=== Records for this exercise ===
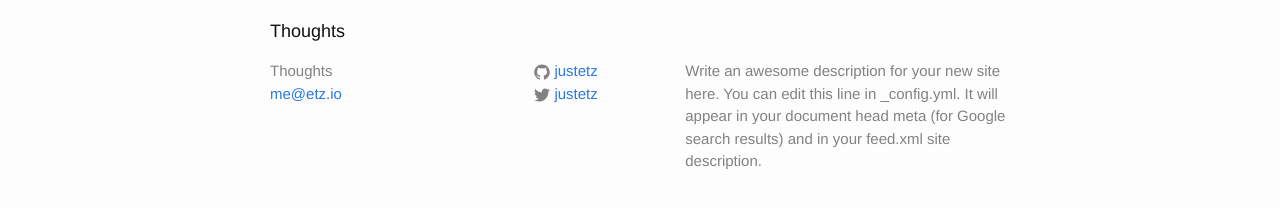
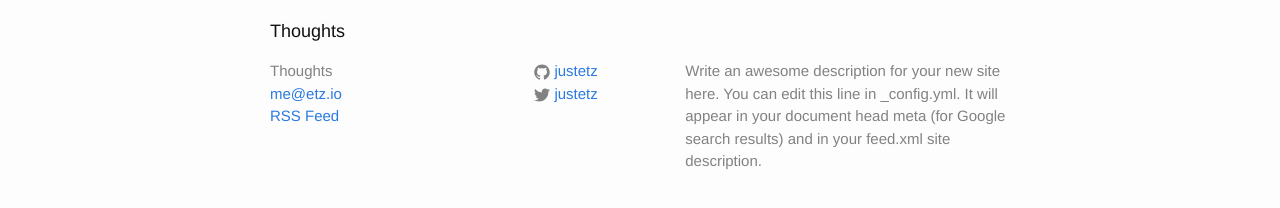
Before and after one commit to justetz/thoughts, a Jekyll site: the page built from index.html, in a window 1280 px wide. Shown: the part 327-535 px from the top of the page. Built offline with Jekyll 4.4.1, drawn with Linux system fonts in a browser that asks for light colours.

Commit message:
Moved RSS link

```diff
--- a/_includes/footer.html
+++ b/_includes/footer.html
@@ -9,6 +9,7 @@
         <ul class="contact-list">
           <li>{{ site.title }}</li>
           <li><a href="mailto:{{ site.email }}">{{ site.email }}</a></li>
+          <li><a href="{{ "/feed.xml" | prepend: site.baseurl }}">RSS Feed</a></li>
         </ul>
       </div>
 
```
===
Note which lines carry the word "html" in the material, then copy each of them.

Before and after one commit to justetz/thoughts, a Jekyll site: the page built from index.html, in a window 1280 px wide. Shown: the part 327-535 px from the top of the page. Built offline with Jekyll 4.4.1, drawn with Linux system fonts in a browser that asks for light colours.
--- a/_includes/footer.html
+++ b/_includes/footer.html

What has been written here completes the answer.